[Data records]
###

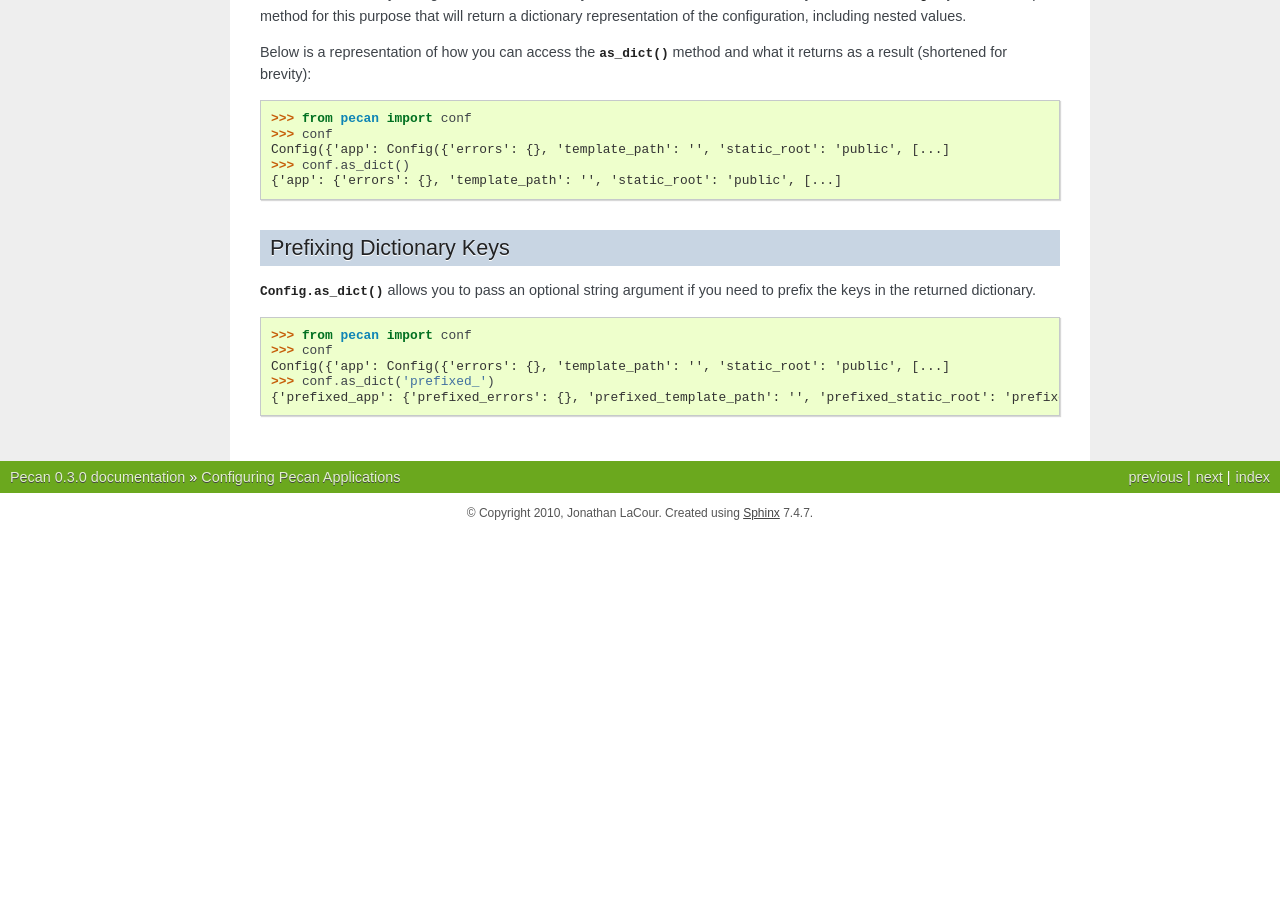
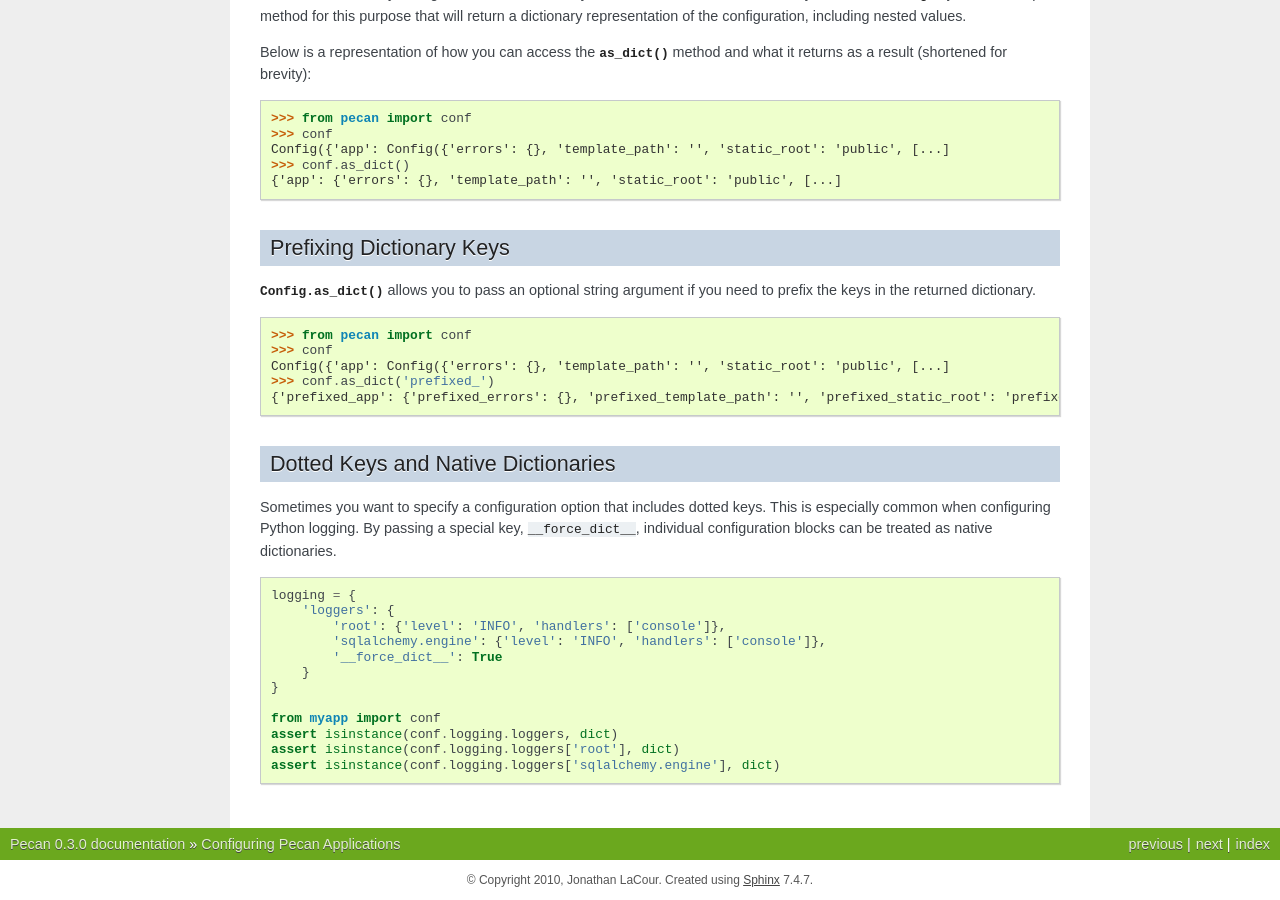
Before and after one commit to stackforge/pecan, a Sphinx documentation site: the page built from docs/source/configuration.rst, in a window 1280 px wide and 900 px high, scrolled down 2284 px. Built offline with Sphinx 7.4.7, drawn with Linux system fonts in a browser that asks for light colours; before the commit the page ends 2817 px from its top, so only the background shows below that; some of the changed text lies outside the part shown.

Commit message:
Clarify the __force_dict__ configuration directive.

```diff
--- a/docs/source/configuration.rst
+++ b/docs/source/configuration.rst
@@ -177,3 +177,27 @@ if you need to prefix the keys in the returned dictionary.
     Config({'app': Config({'errors': {}, 'template_path': '', 'static_root': 'public', [...]
     >>> conf.as_dict('prefixed_')
     {'prefixed_app': {'prefixed_errors': {}, 'prefixed_template_path': '', 'prefixed_static_root': 'prefixed_public', [...]
+
+
+Dotted Keys and Native Dictionaries
+-----------------------------------
+
+Sometimes you want to specify a configuration option that includes dotted keys.
+This is especially common when configuring Python logging.  By passing
+a special key, ``__force_dict__``, individual configuration blocks can be
+treated as native dictionaries.
+
+::
+
+    logging = {
+        'loggers': {
+            'root': {'level': 'INFO', 'handlers': ['console']},
+            'sqlalchemy.engine': {'level': 'INFO', 'handlers': ['console']},
+            '__force_dict__': True
+        }
+    }
+
+    from myapp import conf
+    assert isinstance(conf.logging.loggers, dict)
+    assert isinstance(conf.logging.loggers['root'], dict)
+    assert isinstance(conf.logging.loggers['sqlalchemy.engine'], dict)
```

###

#### WORK TO BE COMPLETED
From the data, list each line in which the string "logging" appears.

#### ANSWER TO THIS PROBLEM
+This is especially common when configuring Python logging.  By passing
+    logging = {
+    assert isinstance(conf.logging.loggers, dict)
+    assert isinstance(conf.logging.loggers['root'], dict)
+    assert isinstance(conf.logging.loggers['sqlalchemy.engine'], dict)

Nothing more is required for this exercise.